That’s right. While we may not have flying cars like George Jetson just yet, car manufacturers are stepping into this futuristic technology for cars. Manufacturers such as Tesla already have some vehicles available with this capability and are continuing to develop the driverless capability even further.

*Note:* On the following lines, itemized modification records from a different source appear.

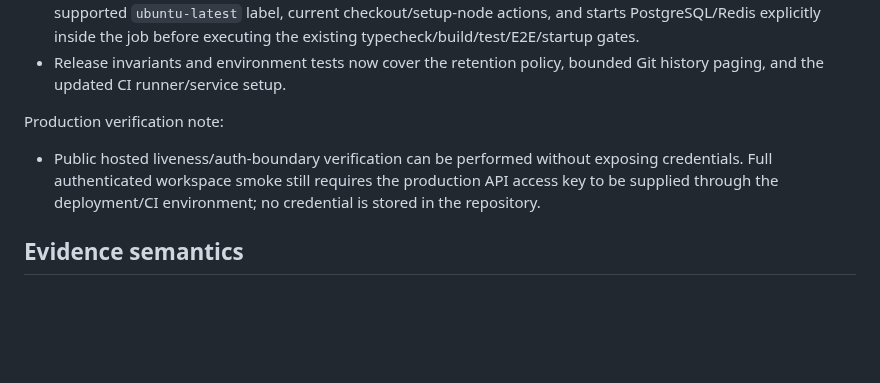
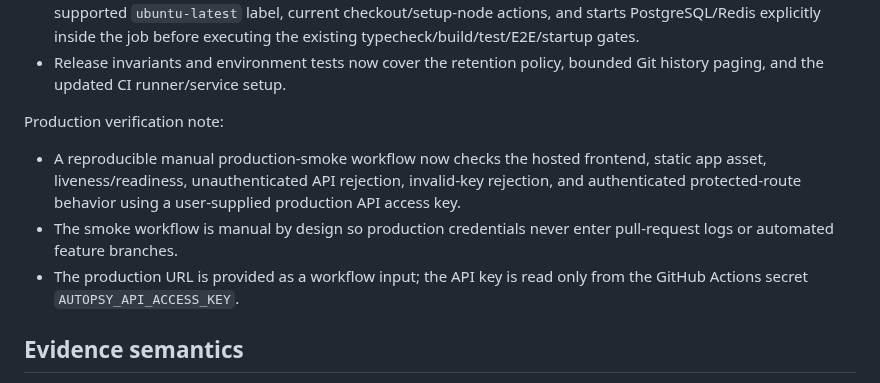
Before and after one commit to Dheerendra07/Project-Autopsy, a Markdown page: docs/development-status.md, the part around the change. Drawn GitHub-style; blank space fills up the shorter version.

Commit message:
docs: record production smoke workflow

```diff
--- a/docs/development-status.md
+++ b/docs/development-status.md
@@ -266,7 +266,9 @@ Current implementation work on branch `hardening/finish-release-gaps-2026-10-01`
 - Release invariants and environment tests now cover the retention policy, bounded Git history paging, and the updated CI runner/service setup.
 
 Production verification note:
-- Public hosted liveness/auth-boundary verification can be performed without exposing credentials. Full authenticated workspace smoke still requires the production API access key to be supplied through the deployment/CI environment; no credential is stored in the repository.
+- A reproducible manual production-smoke workflow now checks the hosted frontend, static app asset, liveness/readiness, unauthenticated API rejection, invalid-key rejection, and authenticated protected-route behavior using a user-supplied production API access key.
+- The smoke workflow is manual by design so production credentials never enter pull-request logs or automated feature branches.
+- The production URL is provided as a workflow input; the API key is read only from the GitHub Actions secret `AUTOPSY_API_ACCESS_KEY`.
 
 ## Evidence semantics
 
```
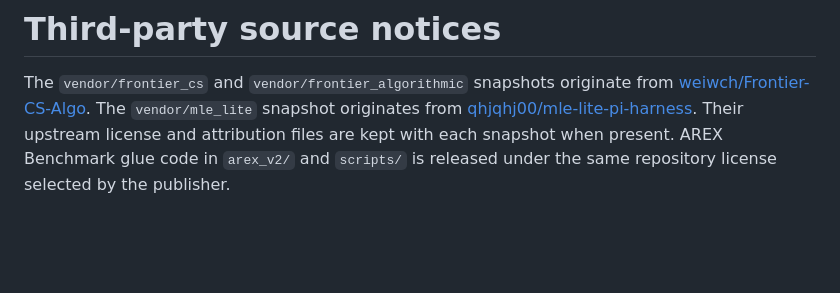
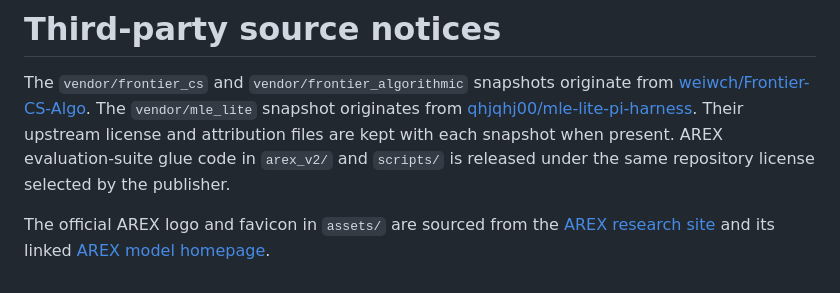
Before and after one commit to 545999961/ax2, a Markdown page: THIRD_PARTY_NOTICES.md, the part around the change. Rendered like a GitHub page; blank space fills up the shorter version.

```diff
--- a/THIRD_PARTY_NOTICES.md
+++ b/THIRD_PARTY_NOTICES.md
@@ -5,5 +5,9 @@ from [weiwch/Frontier-CS-Algo](https://github.com/weiwch/Frontier-CS-Algo).
 The `vendor/mle_lite` snapshot originates from
 [qhjqhj00/mle-lite-pi-harness](https://github.com/qhjqhj00/mle-lite-pi-harness).
 Their upstream license and attribution files are kept with each snapshot when
-present. AREX Benchmark glue code in `arex_v2/` and `scripts/` is released under the
+present. AREX evaluation-suite glue code in `arex_v2/` and `scripts/` is released under the
 same repository license selected by the publisher.
+
+The official AREX logo and favicon in `assets/` are sourced from the
+[AREX research site](https://arex-research.com/) and its linked [AREX model
+homepage](https://vectorspacelab.github.io/arex-model/).
```
Also changed, not shown: README.md (+10 -4 lines), README.zh-CN.md (+9 -4 lines), assets/arex-official.png (added), 12 other files.
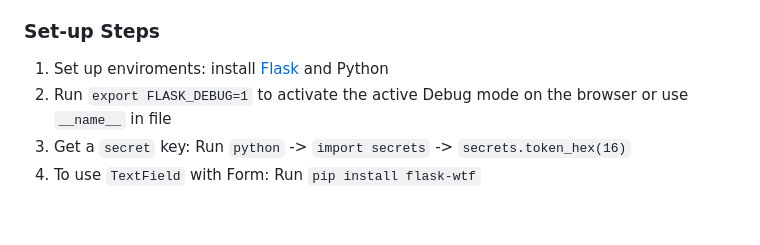
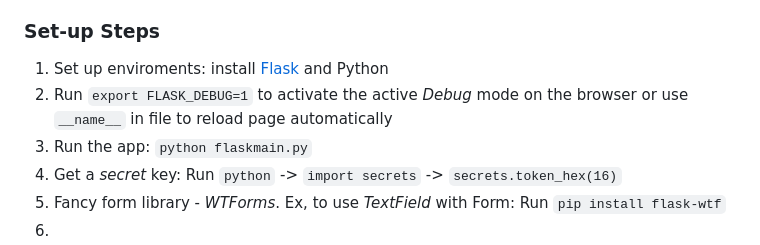
Before and after one commit to tnguyen606-cs/AI-ExpenseApp, a Markdown page: README.md, the part around the change printed below. GitHub-like rendering.

```diff
--- a/README.md
+++ b/README.md
@@ -49,6 +48,8 @@ This list includes:
 ### Set-up Steps
 
 1. Set up enviroments: install [Flask](https://flask.palletsprojects.com/en/2.2.x/quickstart/) and Python
-2. Run `export FLASK_DEBUG=1` to activate the active Debug mode on the browser or use `__name__` in file
-3. Get a `secret` key: Run `python` -> `import secrets` -> `secrets.token_hex(16)`
-4. To use `TextField` with Form: Run `pip install flask-wtf`
+2. Run `export FLASK_DEBUG=1` to activate the active *Debug* mode on the browser or use `__name__` in file to reload page automatically
+3. Run the app: `python flaskmain.py`
+4. Get a *secret* key: Run `python` -> `import secrets` -> `secrets.token_hex(16)`
+5. Fancy form library - *WTForms*. Ex, to use *TextField* with Form: Run `pip install flask-wtf`
+6.
```
Also changed, not shown: other parts of README.md (+0 -1 lines).
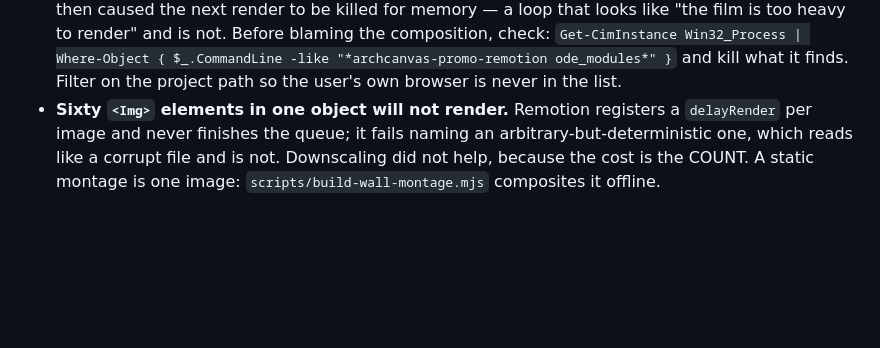
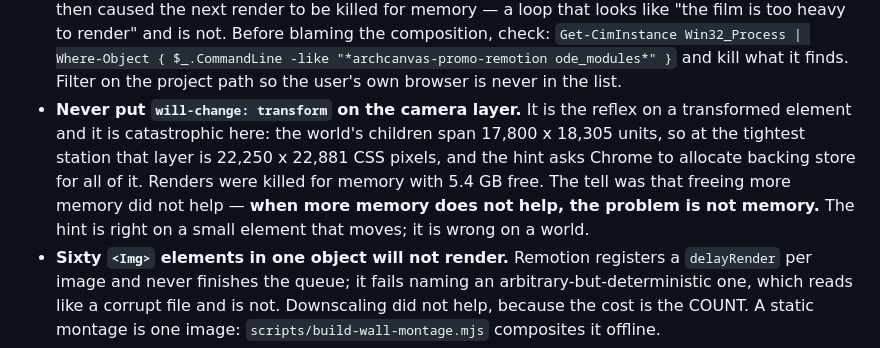
Before and after one commit to ChanMeng666/archcanvas-promo-remotion, a Markdown page: CLAUDE.md, the part around the change. Rendered like a GitHub page; blank space fills up the shorter version.

Commit message:
docs: add the will-change trap, and the heuristic that found it
When more memory does not help, the problem is not memory. Three renders were
killed after clearing 5.3 GB of orphaned processes, which is what finally
pointed at the composition rather than the machine.

Co-Authored-By: Claude Opus 5 (1M context) <noreply@anthropic.com>
Claude-Session: https://claude.ai/code/session_01SoVA4BabAajBWeeCfgHvXb

```diff
--- a/CLAUDE.md
+++ b/CLAUDE.md
@@ -155,6 +155,14 @@ cost real time somewhere. Do not rediscover them.
 ode_modules*" }`
   and kill what it finds. Filter on the project path so the user's own browser is
   never in the list.
+- **Never put `will-change: transform` on the camera layer.** It is the reflex
+  on a transformed element and it is catastrophic here: the world's children span
+  17,800 x 18,305 units, so at the tightest station that layer is 22,250 x 22,881
+  CSS pixels, and the hint asks Chrome to allocate backing store for all of it.
+  Renders were killed for memory with 5.4 GB free. The tell was that freeing more
+  memory did not help — **when more memory does not help, the problem is not
+  memory.** The hint is right on a small element that moves; it is wrong on a
+  world.
 - **Sixty `<Img>` elements in one object will not render.** Remotion registers a
   `delayRender` per image and never finishes the queue; it fails naming an
   arbitrary-but-deterministic one, which reads like a corrupt file and is not.
```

What does this mean for you, though? Is this a good thing? A bad thing? Somewhere in the middle? Well, that’s what we’re here to help you figure out. We’ve put together this list of pros and cons for driverless cars to help you know what to expect with this kind of technology.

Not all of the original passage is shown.